The system captures the water that falls on the roof of the building through gutters, which connects water to a filtration and disinfecting system. The water, which is stored in a cistern, is ultimately filtered four times and disinfected twice, according to a diagram provided by Isla Urbana, the organization that installed the system. The 10,000-liter (2,642-gallon) cistern provides water to a water fountain and to the program’s headquarters office, Ímaz Gispert says.

Even though the campus in Mexico City doesn’t have water supply problems, Ímaz Gispert says, the purpose of the project is to replicate the system at other campuses belonging to the university that struggle to maintain water supply.

In addition to installing the rainwater collector and filtration system, Isla Urbana is helping to test the water quality, says David Vargas, president of Isla Urbana.

expand image
expand slideshow

Mayela Sánchez, GPJ Mexico

At the Revolución primary school, rainwater is captured on the roof of one building, then sent via tubes to a filter and storage tank. The tank is decorated with students’ handprints.

Isla Urbana has worked to install rainwater capture systems in homes, businesses and schools for the last six years, Vargas says.

Last year, Mexico’s President Enrique Peña Nieto announced an initiative to improve infrastructure in more than 33,000 school buildings. The project includes sanitation and drinking water systems, according to the initiative’s website.

However, the guidelines for installing the drinking fountains include rainwater collection as a water supply source.

In February, Mexico City’s Mayor Miguel Ángel Mancera Espinosa announced a program to install 300 rainwater collector systems in houses and soup kitchens under his government’s purview.

Isla Urbana is installing the collector systems, Vargas says.

Josué David Bello uses the rainwater fountain at UNAM two or three times a week, he says. When the 23-year-old chemistry student does use it, he fills up a water bottle of almost one liter from which he drinks while he eats.

He thinks it’s a good thing that the university creates projects that promote sustainability.
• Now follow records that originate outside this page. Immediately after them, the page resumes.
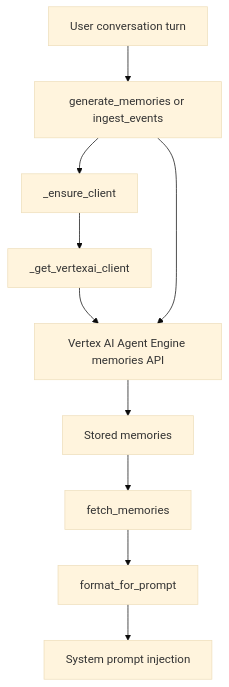
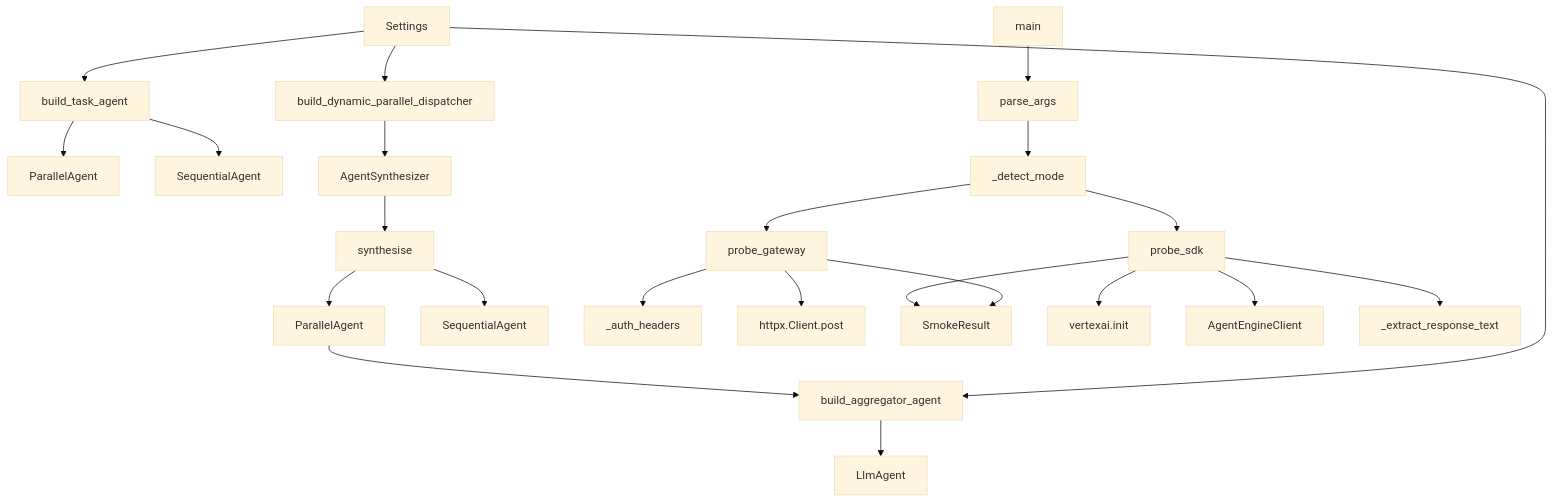
One commit to unrealandychan/gcp-hermes-agnet changed the second of 2 diagrams in .rekipedia/wiki/algorithms.md. Above: the diagram before and after it, drawn with Mermaid (base theme). The commit also changed other lines of this file and 16 other files, not shown here.

````diff
--- a/.rekipedia/wiki/algorithms.md
+++ b/.rekipedia/wiki/algorithms.md
@@ -266,22 +227,28 @@
 ```mermaid
 flowchart TD
-    A[User conversation turn]
-    B[generate_memories or ingest_events]
-    C[_ensure_client]
-    D[_get_vertexai_client]
-    E[Vertex AI Agent Engine memories API]
-    F[Stored memories]
-    G[fetch_memories]
-    H[format_for_prompt]
-    I[System prompt injection]
+    A[Settings] --> B[build_task_agent]
+    A --> C[build_dynamic_parallel_dispatcher]
+    A --> D[build_aggregator_agent]
 
-    A --> B
-    B --> C
-    C --> D
-    D --> E
-    B --> E
-    E --> F
-    F --> G
-    G --> H
-    H --> I
+    B --> E[ParallelAgent]
+    B --> F[SequentialAgent]
+    D --> G[LlmAgent]
+
+    C --> H[AgentSynthesizer]
+    H --> I[synthesise]
+    I --> J[ParallelAgent]
+    I --> K[SequentialAgent]
+    J --> D
+
+    L[main] --> M[parse_args]
+    M --> N[_detect_mode]
+    N --> O[probe_gateway]
+    N --> P[probe_sdk]
+    O --> Q[_auth_headers]
+    O --> R[httpx.Client.post]
+    O --> S[SmokeResult]
+    P --> T[vertexai.init]
+    P --> U[AgentEngineClient]
+    P --> V[_extract_response_text]
+    P --> S
 ```
````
“It’s great that the resources are taken advantage of, and people are taught the significance of sustainability to resolve their needs.”


Natalia Aldana and Rishi Khalsa, GPJ, translated this article from Spanish.